Nine out of 10 car accidents are due to driver error. That’s why many people in Virginia and across the U.S. are hoping self-driving cars will eventually prevent these errors from arising. However, the Insurance Institute for Highway Safety says that the ability of self-driving cars to prevent crashes is being overestimated.

After analyzing more than 5,000 crashes involving driver error, researchers divided the types of error into five categories. They concluded that self-driving cars, in their current state, would only be able to prevent errors in two of those categories. Specifically, these cars could prevent sensing and perceiving errors and errors stemming from incapacitation. The former were behind 24% of the crashes analyzed, and the latter were behind 10%.

Sensing and perceiving errors include distracted operation and driving in low-visibility conditions. Incapacitation refers to drug, alcohol and medication impairment as well as falling asleep behind the wheel. The other three categories were predicting errors, planning and deciding errors and execution and performance errors.

Safety advocates say automakers need to program self-driving cars in such a way that they prioritize safety over speed or a driver’s preferences: in other words, not drive too much like people. They must be able to adapt to road conditions and react to unforeseeable actions from other drivers as well as pedestrians.

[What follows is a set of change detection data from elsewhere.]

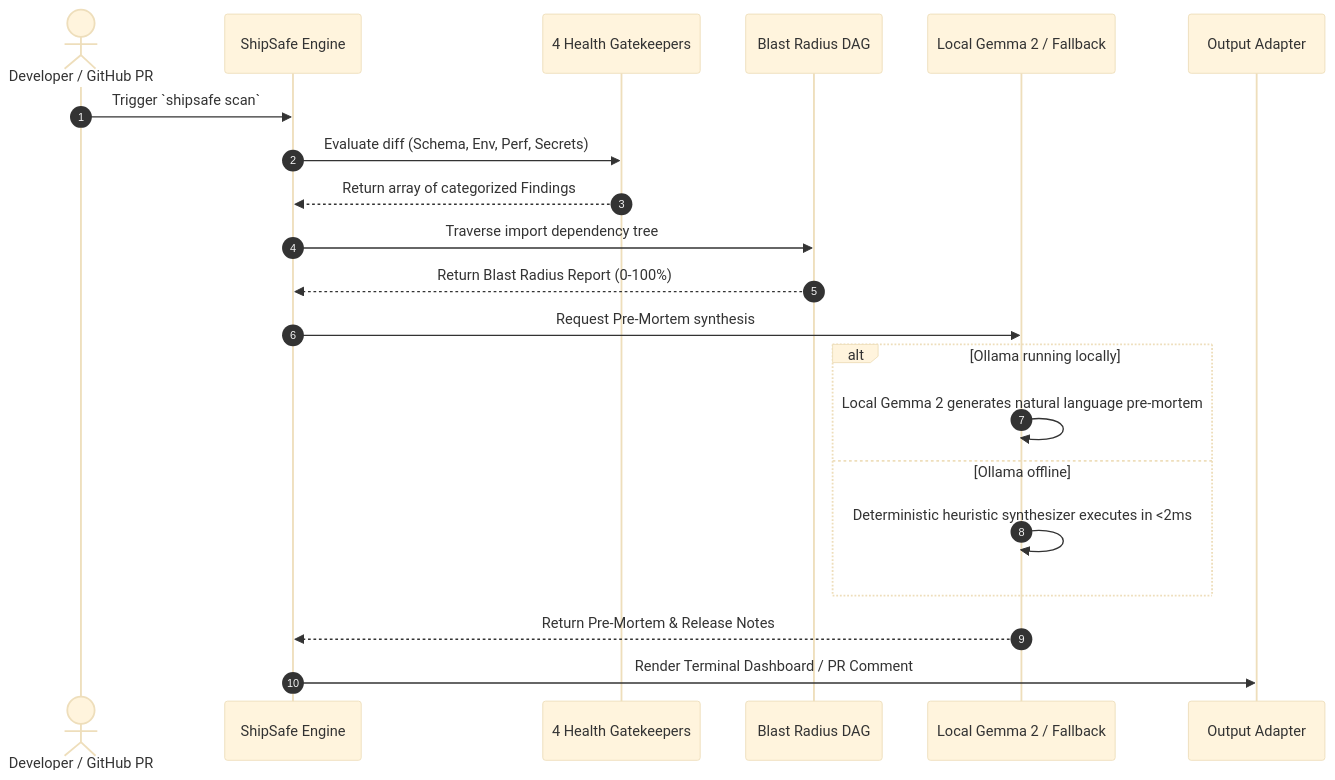
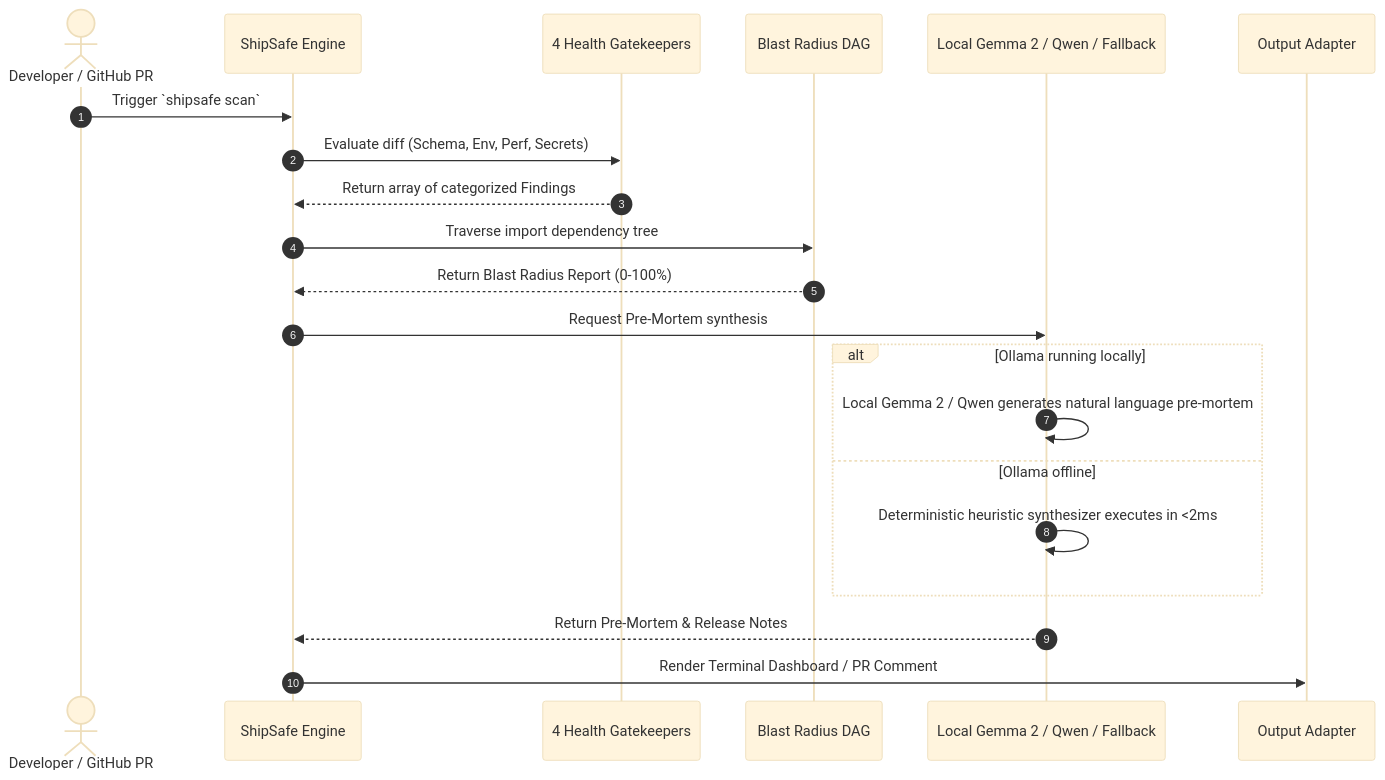
One commit to stillzepta/shipsafe changed the diagram in docs/ARCHITECTURE.md. Above: the diagram before and after it, drawn with Mermaid (base theme). The commit also changed other lines of this file and 7 other files, not shown here.

Commit message:
docs: synchronize AI stack, runbook ports, and architecture specs

````diff
--- a/docs/ARCHITECTURE.md
+++ b/docs/ARCHITECTURE.md
@@ -105,24 +106,24 @@
 ```mermaid
 sequenceDiagram
     autonumber
     actor Dev as Developer / GitHub PR
     participant CLI as ShipSafe Engine
     participant Gate as 4 Health Gatekeepers
     participant Blast as Blast Radius DAG
-    participant AI as Local Gemma 2 / Fallback
+    participant AI as Local Gemma 2 / Qwen / Fallback
     participant Out as Output Adapter
 
     Dev->>CLI: Trigger `shipsafe scan`
     CLI->>Gate: Evaluate diff (Schema, Env, Perf, Secrets)
     Gate-->>CLI: Return array of categorized Findings
     CLI->>Blast: Traverse import dependency tree
     Blast-->>CLI: Return Blast Radius Report (0-100%)
     CLI->>AI: Request Pre-Mortem synthesis
     alt Ollama running locally
-        AI->>AI: Local Gemma 2 generates natural language pre-mortem
+        AI->>AI: Local Gemma 2 / Qwen generates natural language pre-mortem
     else Ollama offline
         AI->>AI: Deterministic heuristic synthesizer executes in <2ms
     end
     AI-->>CLI: Return Pre-Mortem & Release Notes
     CLI->>Out: Render Terminal Dashboard / PR Comment
 ```
````
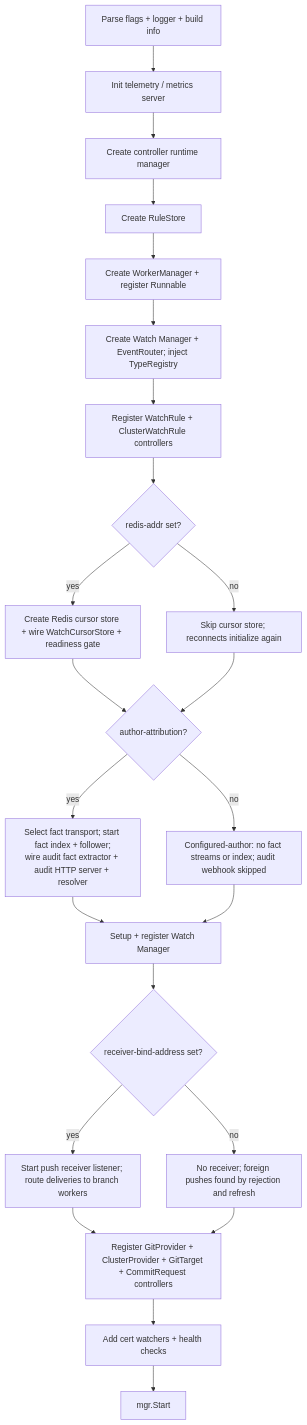
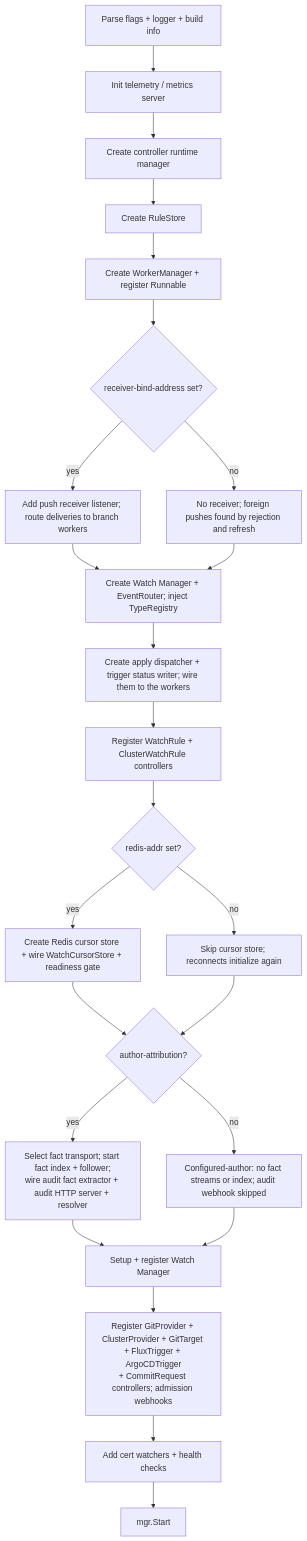
The sixth of 6 diagrams in docs/architecture.md (ConfigButler/gitops-reverser), drawn with Mermaid before and after one commit. The commit also changed other lines of this file and 158 other files, not shown here.

````diff
--- a/docs/architecture.md
+++ b/docs/architecture.md
@@ -1602,26 +1669,26 @@
 ```mermaid
 flowchart TD
     A[Parse flags + logger + build info] --> B[Init telemetry / metrics server]
     B --> C[Create controller runtime manager]
     C --> D[Create RuleStore]
     D --> E[Create WorkerManager + register Runnable]
-    E --> F[Create Watch Manager + EventRouter; inject TypeRegistry]
-    F --> G[Register WatchRule + ClusterWatchRule controllers]
+    E --> R{receiver-bind-address set?}
+    R -->|yes| Ri[Add push receiver listener; route deliveries to branch workers]
+    R -->|no| Rj[No receiver; foreign pushes found by rejection and refresh]
+    Ri --> F
+    Rj --> F
+    F[Create Watch Manager + EventRouter; inject TypeRegistry] --> P[Create apply dispatcher + trigger status writer; wire them to the workers]
+    P --> G[Register WatchRule + ClusterWatchRule controllers]
     G --> H{redis-addr set?}
     H -->|yes| Hi[Create Redis cursor store + wire WatchCursorStore + readiness gate]
     H -->|no| Hj[Skip cursor store; reconnects initialize again]
     Hi --> Hq{author-attribution?}
     Hj --> Hq
     Hq -->|yes| I[Select fact transport; start fact index + follower;<br/>wire audit fact extractor + audit HTTP server + resolver]
     Hq -->|no| J[Configured-author: no fact streams or index; audit webhook skipped]
     I --> K[Setup + register Watch Manager]
     J --> K
-    K --> R{receiver-bind-address set?}
-    R -->|yes| Ri[Start push receiver listener; route deliveries to branch workers]
-    R -->|no| Rj[No receiver; foreign pushes found by rejection and refresh]
-    Ri --> L
-    Rj --> L
-    L[Register GitProvider + ClusterProvider + GitTarget + CommitRequest controllers]
+    K --> L[Register GitProvider + ClusterProvider + GitTarget + FluxTrigger + ArgoCDTrigger<br/>+ CommitRequest controllers; admission webhooks]
     L --> M[Add cert watchers + health checks]
     M --> N[mgr.Start]
 ```
````
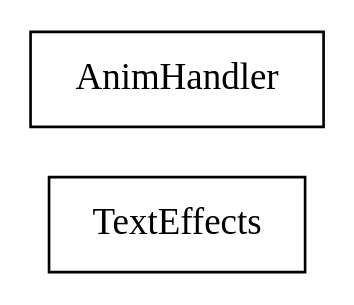
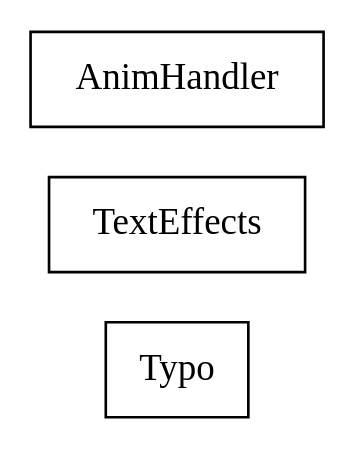
The diagram in docs/com/sekati/effects/classes.dot (sekati/sasapi), drawn with Graphviz before and after one commit. The commit also changed 49 other files, not shown here.

```diff
--- a/docs/com/sekati/effects/classes.dot
+++ b/docs/com/sekati/effects/classes.dot
@@ -1,15 +1,21 @@
 strict digraph class_diagram {
   rankdir=LR;
+  TypeTypo[
+    label="Typo",
+    URL="Typo.html",
+    tooltip="com.sekati.effects.Typo",
+    shape="record"
+  ];
   TypeTextEffects[
     label="TextEffects",
     URL="TextEffects.html",
     tooltip="com.sekati.effects.TextEffects",
     shape="record"
   ];
   TypeAnimHandler[
     label="AnimHandler",
     URL="AnimHandler.html",
     tooltip="com.sekati.effects.AnimHandler",
     shape="record"
   ];
 }
```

Before such vehicles come out, though, drivers are expected to maintain control of their cars at all times. If the failure to do this leads to an accident, victims may, in certain circumstances, pursue a personal injury case. Virginia follows the rule of pure contributory negligence, which means that any amount of contributory negligence bars a plaintiff from recovering damages. It’s a strict rule, so a victim may want a lawyer to assess the case before filing the claim and seeking a settlement.